regretted that the hon. Member for Coventry had thought it necessary to amuse the House with a sort of statement such as he had been in the constant habit of making in the Common Council of London, and to which appropriate sphere it had better have been confined. As to the expense of Farringdon-market, the fact was, that juries had given such extravagant verdicts of compensation, that it was impossible to confine the undertaking within the ordinary calculation. Another great improvement had, however, been effected, with a saving of, perhaps, 200,000l. or 300,000l.: he alluded to London-bridge, and its approaches, upon which not less than a million of money had been most advantageously expended. So important had the Duke of Wellington considered this work, that he had actually kept Parliament sitting, when the Members would fain have gone into the country, because he was anxious to see the Bill passed for its completion. Many had been the attempts of the City of London to enlarge and improve Smithfield-market, and at one time the plan was to carry it only, perhaps, a quarter of a mile further than at present, to an open space near Sadler's Wells. That project had, however, with others, been defeated, and the scheme now seemed to be to remove it to a swamp at a considerable distance, which could scarcely be drained, and to which there was only one road. If removal were necessary surely it would be much better not to remove it so far, especially when a space quite sufficient for the purpose could be found much nearer the present site. He was aware that his hon. Friend (Mr. Handley) was alarmed for the fate of the Bill he had introduced, because last year he had been completely beaten in the Committee as the evidence was all against his scheme. His hon. Friend had alluded to the authority of Mr. Coke, not recollecting that that venerable authority had retracted his opinion in favour of a change, and had declared that on looking at the question in all its bearings he found no situation so good as that of Smithfield. In the Committee the testimony of persons who sold fifty or sixty beasts, and a proportionate number of sheep in the week, was opposed to the evidence of men who only sold five or six beasts in the week. 884 The hon. Member had complained that 50,000l. was to be raised by an additional toll. What was that toll? Twopence instead of 1d. per head, and yet by his own Bill of last year 4d. was to have been paid if the beast remained in the market a certain time, and the whole charge might amount to 1s. per head. When the new Post-office was erected the Corporation of London might have sold the site of Smithfield-market for 190,000l. and the ground on which the building stood actually cost 150,000l., half of which was paid by the City.
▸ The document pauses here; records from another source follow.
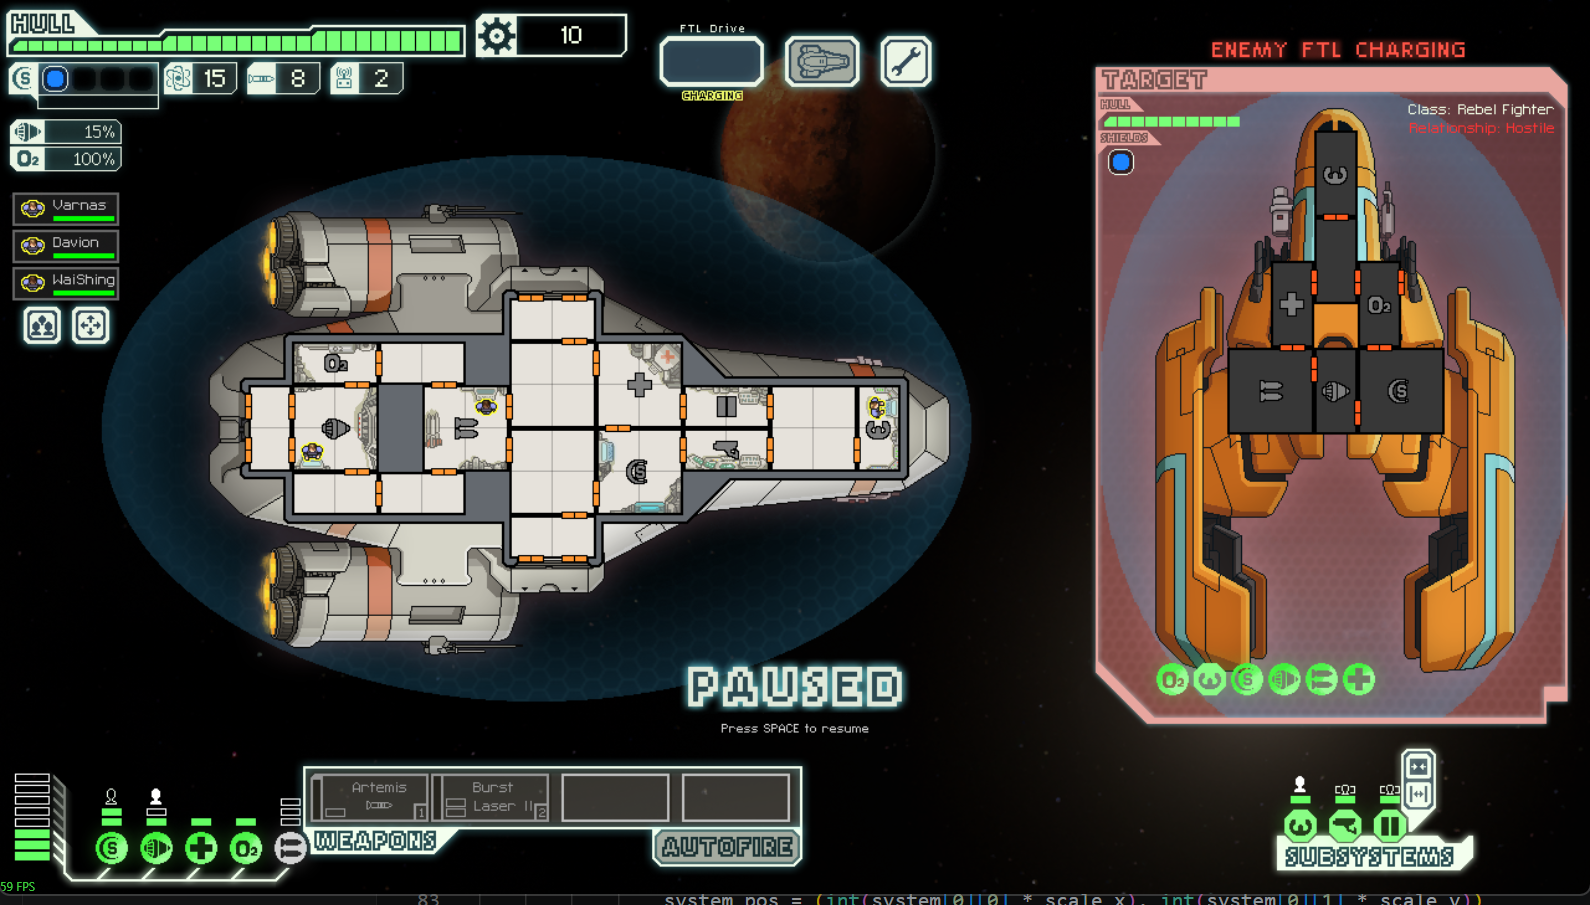
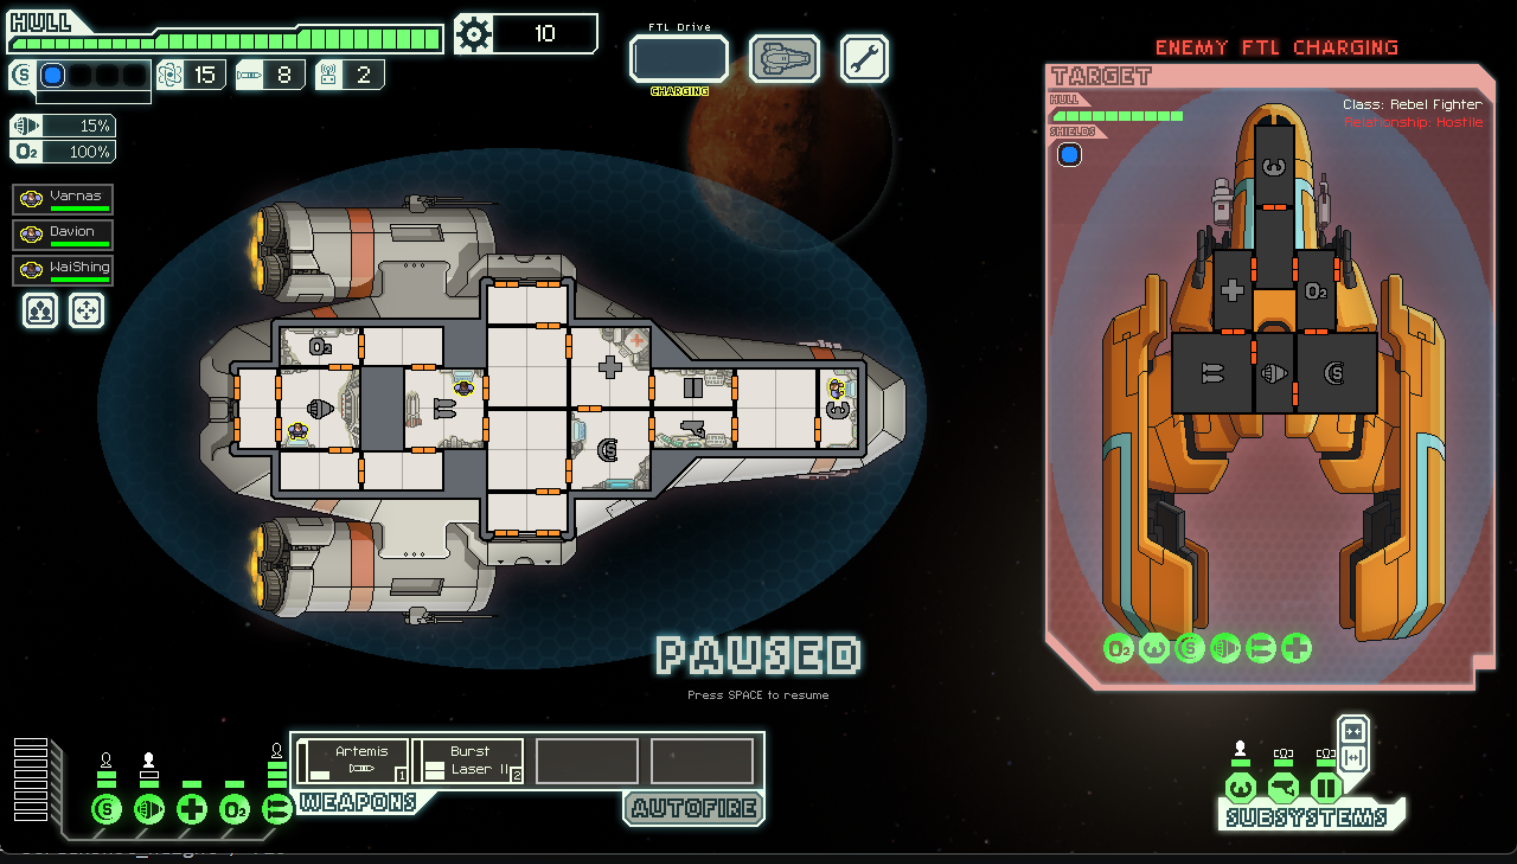
Refactor combat handling and enhance interface integration
- Updated CombatHandler to utilize KeyboardInterface and MouseInterface for input handling.
- Introduced full_scan method in EnemyShip for comprehensive state detection.
- Modified PlayerShip methods to improve room detection and health assessment.
- Added new Interface, KeyboardInterface, and MouseInterface classes for better interaction with the game window.
- Implemented main FTLBot execution flow in FTLBot.py.

diff --git a/src/Controller/CombatHandler.py b/src/Controller/CombatHandler.py
@@ -1,19 +1,22 @@
 
-
 if __name__ == "__main__":
     #change working directory to src
     import os
     os.chdir(os.path.dirname(os.path.abspath(__file__)))
     
+from Interface.KeyboardInterface import KeyboardInterface
+from Interface.MouseInterface import MouseInterface
 from Model.PlayerShip import PlayerShip
 from Model.EnemyShip import EnemyShip
 import time
 import random
 
 class CombatHandler:
-    def __init__(self, player_ship, hostile_ship):
+    def __init__(self, player_ship, hostile_ship, keyboard_interface=None, mouse_interface=None):
         self.player_ship = player_ship
         self.hostile_ship = hostile_ship
+        self.keyboard_interface = keyboard_interface or KeyboardInterface()
+        self.mouse_interface = mouse_interface or MouseInterface()
         self.is_paused = True # Assume combat starts paused
         self.player_ship.full_scan(self.player_ship.screenshot())
         self.hostile_ship.full_scan(self.hostile_ship.screenshot())    
@@ -25,9 +28,8 @@ class CombatHandler:
             self.is_paused = True
             self.last_pause = time.time()
             self.paused_duration = 0
-
-            # TODO: Send pause command to the interface
-        
+            self.keyboard_interface.pause_input()
+            
     # After game is unpaused, cooldown timers need to be adjusted as time does not pass when paused    
     def _set_cooldowns(self):
         for weapon in self.player_ship.weapons:
@@ -40,8 +42,7 @@ class CombatHandler:
             self.paused_duration += time.time() - self.last_pause
             self.last_pause = 0
             self._set_cooldowns()
-
-            #TODO: Send unpause command to the interface
+            self.keyboard_interface.pause_input()
     
 
     def check_player_status(self, screenshot):
@@ -66,19 +67,27 @@ class CombatHandler:
         return available_weapons
 
 
+    def fire_weapon(self, weapon, target):
+        print(f"Firing {weapon.name} at {target}")
+        weapon.fired()
+        self.mouse_interface.click_at_position(weapon.pos[0], weapon.pos[1])
+        self.mouse_interface.click_at_position(target.pos[0], target.pos[1])
+
+
     # Current version will not utilise any tactics, and will instead fire all available weapons
     def main_combat_loop(self):
         while True:
-            self.pause()
+            # Detect keypress of escape key to break loop and end combat
+            if self.keyboard_interface.is_kill_switch_pressed():
+                self.keyboard_interface.kill_switch()
             screenshot = self.player_ship.screenshot()
             weapons_to_fire = self.get_available_weapons()
-            for weapon in weapons_to_fire:
-                target = random.choice(self.hostile_ship.rooms)
-                print(f"Firing {weapon.name} at {target.name}")
-                weapon.fired()
-                # TODO: Send fire command to the interface
-            self.unpause()
-            time.sleep(0.1)
+            if len(weapons_to_fire) > 0:
+                self.pause()
+                for weapon in weapons_to_fire:
+                    self.fire_weapon(weapon, random.choice(self.hostile_ship.rooms))
+                self.unpause()
+            time.sleep(0.5)
 
 
     

diff --git a/src/Interface/MouseInterface.py b/src/Interface/MouseInterface.py
@@ -1,0 +1,60 @@
+import pyautogui
+import platform
+import time
+if platform.system() == "Windows":
+    import ctypes
+    from ctypes import wintypes
+try:
+    from .Interface import Interface
+except ImportError:
+    from Interface import Interface
+
+class MouseInterface(Interface):
+
+    def __init__(self, ftl_window=None):
+        super().__init__(ftl_window)
+        self.refresh_bounds()
+    
+    def refresh_bounds(self):
+        self.screen_width, self.screen_height = self.ftl_window.width, self.ftl_window.height  
+        self.left_bound = self.ftl_window.left
+        self.top_bound = self.ftl_window.top
+        self.right_bound = self.ftl_window.right
+        self.bottom_bound = self.ftl_window.bottom
+
+    def _get_client_origin(self):
+        # Room/system coordinates are in client-area space, so clicks must be translated
+        # from client origin rather than full window origin.
+        if platform.system() != "Windows":
+            return self.left_bound, self.top_bound
+
+        hwnd = getattr(self.ftl_window, "_hWnd", None)
+        try:
+            hwnd = int(hwnd)
+        except (TypeError, ValueError):
+            hwnd = None
+
+        if not hwnd or hwnd <= 0:
+            return self.left_bound, self.top_bound
+
+        user32 = ctypes.windll.user32
+        if not user32.IsWindow(hwnd):
+            return self.left_bound, self.top_bound
+
+        point = wintypes.POINT(0, 0)
+        if not user32.ClientToScreen(hwnd, ctypes.byref(point)):
+            return self.left_bound, self.top_bound
+        return point.x, point.y
+
+
+    def click_at_position(self, x, y):
+        self._activate_ftl_window()
+        self.refresh_bounds()
+        client_left, client_top = self._get_client_origin()
+        click_pos = (x + client_left, y + client_top)
+        if self.left_bound <= click_pos[0] <= self.right_bound and self.top_bound <= click_pos[1] <= self.bottom_bound:
+            pyautogui.moveTo(click_pos)
+            time.sleep(0.1)  # Small delay to ensure the mouse has moved before clicking
+            pyautogui.click(*click_pos)
+        else:
+            raise ValueError(f"Click position ({x}, {y}) is outside the bounds of the FTL window.")

diff --git a/src/Model/PlayerShip.py b/src/Model/PlayerShip.py
@@ -52,7 +52,8 @@ class PlayerShip(Ship):
                     return np.zeros((health_bar_image.height, health_bar_image.width), dtype=np.uint8)
         return mask
 
-    def _point_in_room(self, point, polygon):
+    def _point_in_room(self, point, room):
+        polygon = room.bounds
         x1, y1 = point
         x2, y2, xoffset, yoffset = polygon
 
@@ -64,10 +65,6 @@ class PlayerShip(Ship):
     def detect_rooms(self, screenshot, DEBUG=False):
         rooms = super().detect_rooms(screenshot, DEBUG)
         print("Rooms:", rooms)
-        # Scale system anchors from base 1280x720 using the actual screenshot size.
-        screenshot_width, screenshot_height = screenshot.size
-        scale_x = screenshot_width / 1280
-        scale_y = screenshot_height / 720
         system_names = [
             [(380, 330), "Weapons", (235, 650)],
             [(270, 330), "Engines", (120, 650)],
@@ -80,8 +77,8 @@ class PlayerShip(Ship):
         ]
         for room in rooms:
             for system in system_names:
-                system_pos = (int(system[0][0] * scale_x), int(system[0][1] * scale_y))
-                system_uipos = (int(system[2][0] * scale_x), int(system[2][1] * scale_y)) if len(system) == 3 else None
+                system_pos = (int(system[0][0] * self.scale_x), int(system[0][1] * self.scale_y))
+                system_uipos = (int(system[2][0] * self.scale_x), int(system[2][1] * self.scale_y)) if len(system) == 3 else None
                 if self._point_in_room(system_pos, room):
                     print(f"System {system[1]} is in room {room}")
                     if len(system) == 3:
@@ -107,8 +104,8 @@ class PlayerShip(Ship):
     def detect_weapons(self, screenshot, DEBUG=False):
         # For this version all weapons will be hardcoded
         weapons = [
-            Weapon("Artemis Missile", (300, 650), 2, 11, 1, 5),
-            Weapon("Burst Laser Mk II", (400, 650), 1, 12, 3)
+            Weapon("Artemis Missile", (int(300 * self.scale_x), int(650 * self.scale_y)), 2, 11, 1, 5),
+            Weapon("Burst Laser Mk II", (int(400 * self.scale_x), int(650 * self.scale_y)), 1, 12, 3)
         ]
         self.weapons = weapons
         return weapons

diff --git a/Test/Model/PlayerShip_test.py b/Test/Model/PlayerShip_test.py
@@ -32,7 +32,7 @@ class TestPlayerShip(unittest.TestCase):
         # Replace screenshot with a preset image TestImage1.jpg that has a known health bar state
         test_image = Image.open('Test/Model/TestImage1.jpg')
         
-        health = self.player_ship.detect_health(test_image, DEBUG=True)
+        health = self.player_ship.detect_health(test_image  )
         # Assuming TestImage1.jpg has 25 hit points, we can assert that the detected health is correct
         self.assertEqual(health, 25)
         self.assertEqual(self.player_ship.health, 25)
@@ -86,13 +86,13 @@ class TestPlayerShip(unittest.TestCase):
         rooms = self.player_ship.detect_rooms(test_image)
 
         self.assertEqual(len(rooms), 1)
-        x, y, w, h = rooms[0]
+        x, y, w, h = rooms[0].bounds
         self.assertTrue(x <= 20 and y <= 20)
         self.assertTrue(w >= 155 and h >= 155)
 
     def test_detect_rooms_detects_correct_amount_of_rooms(self):
         test_image = Image.open('Test/Model/TestYellowBar.png')
-        rooms = self.player_ship.detect_rooms(test_image, DEBUG=True)
+        rooms = self.player_ship.detect_rooms(test_image)
         # Assuming TestYellowBar.png has 19 rooms, we can assert that the detected rooms are correct
         self.assertEqual(len(rooms), 19)
 

diff --git a/src/Interface/KeyboardInterface.py b/src/Interface/KeyboardInterface.py
@@ -1,0 +1,43 @@
+#import a library that can mimic keyboard input
+import ctypes
+import pyautogui
+
+try:
+    from .Interface import Interface
+except ImportError:
+    from Interface import Interface
+
+
+class KeyboardInterface(Interface):
+    
+    
+    # Immediately exit the program when called, used for emergency stopping of the bot if something goes wrong.
+    def kill_switch(self):
+        raise SystemExit("Kill switch activated")
+    
+    def is_kill_switch_pressed(self):
+        # On Windows, query asynchronous key state to detect if ESC is held.
+        try:
+            VK_ESCAPE = 0x1B
+            return bool(ctypes.windll.user32.GetAsyncKeyState(VK_ESCAPE) & 0x8000)
+        except Exception:
+            return False
+
+    def press(self, key):
+        self._activate_ftl_window()
+        pyautogui.press(key)
+
+
+
+    def press_key(self, key):
+        self.press(key)
+    
+    def hold_key(self, key, duration):
+        self._activate_ftl_window()
+        pyautogui.keyDown(key)
+        pyautogui.sleep(duration)
+        pyautogui.keyUp(key)
+
+    def pause_input(self):
+        pyautogui.press("space")
+

diff --git a/src/Model/Ship.py b/src/Model/Ship.py
@@ -9,6 +9,14 @@ except ImportError:
     from Masker import Masker
 
 
+class Room():
+    def __init__(self, bounds):
+        self.bounds = bounds
+        x, y, width, height = bounds
+        # Use rounded half-width/height so odd-sized rooms center more accurately.
+        self.pos = (int(round(x + width / 2)), int(round(y + height / 2)))
+        
+
 
 class Ship(Masker): 
 
@@ -107,7 +115,7 @@ class Ship(Masker):
             x += self.ROOM_REGION[0]
             y += self.ROOM_REGION[1]
             if w > 20 and h > 20:  # These thresholds may need to be adjusted based on the actual sizes of rooms in the game
-                rooms.append((x, y, w, h))
+                rooms.append(Room((x, y, w, h)))
                 if DEBUG:
                     cv2.rectangle(debug_image, (x, y), (x + w, y + h), (0, 255, 0), 2)
         if DEBUG:

diff --git a/src/Interface/Interface.py b/src/Interface/Interface.py
@@ -1,0 +1,19 @@
+import pyautogui
+import pygetwindow as gw
+
+class Interface:
+    def __init__(self, ftl_window=None):
+        if ftl_window is None:
+            self.ftl_window = gw.getWindowsWithTitle("FTL: Faster Than Light")[0]  # Get the FTL window
+        else:
+            self.ftl_window = ftl_window
+               
+               
+    def _activate_ftl_window(self):
+        if self.ftl_window is None:
+            return
+
+        if hasattr(self.ftl_window, "isMinimized") and self.ftl_window.isMinimized:
+            self.ftl_window.restore()
+
+        self.ftl_window.activate()

diff --git a/Test/Model/EnemyShip_test.py b/Test/Model/EnemyShip_test.py
@@ -36,7 +36,7 @@ class TestEnemyShip(unittest.TestCase):
 
     def test_detect_shield(self):
         test_image = Image.open('Test/Model/TestImage2.png')
-        shield = self.enemy_ship.detect_shield(test_image, DEBUG=True)
+        shield = self.enemy_ship.detect_shield(test_image)
         # Assuming TestImage2.png has 3 shield points for the enemy ship, we can assert that the detected shield is correct
         self.assertEqual(shield, 3)
         self.assertEqual(self.enemy_ship.shield, 3)

diff --git a/src/Model/EnemyShip.py b/src/Model/EnemyShip.py
@@ -23,6 +23,11 @@ class EnemyShip(Ship):
         self.SHIELD_BAR_REGION = self.rescale_region(self._shield_bar_base_region)
         self.ROOM_REGION = self.rescale_region(self._room_base_region)
 
+    def full_scan(self, screenshot):
+        self.detect_health(screenshot)
+        self.detect_shield(screenshot)
+        self.detect_rooms(screenshot)
+
 
 
 

diff --git a/src/FTLBot.py b/src/FTLBot.py
@@ -1,0 +1,9 @@
+from Controller.CombatHandler import CombatHandler
+from Model.PlayerShip import PlayerShip
+from Model.EnemyShip import EnemyShip
+
+
+
+instance = CombatHandler(player_ship=PlayerShip(), hostile_ship=EnemyShip())
+
+instance.main_combat_loop()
But besides the 50,000l. to be raised, as he had said, by a toll of 2d. per head, the Corporation was about to expend a very large sum of its own money, equal in amount to that obtained by the toll. All the Corporation wanted was, that the public should be duly accommodated, which it most certainly would not be by removing the market to a spot of ground at a great distance, and merely purchased by a speculator in the hope of prevailing upon Parliament to pass a Bill to abolish the present market.
§ Mr. Thomas Duncombe
The worthy Alderman had stated that the site of the new market was a swamp. All he would say in reply to the observation was, that its site was many feet higher than that of Smithfield.
§ The House divided: Ayes 27; Noes 142—Majority 115. Bill thrown out.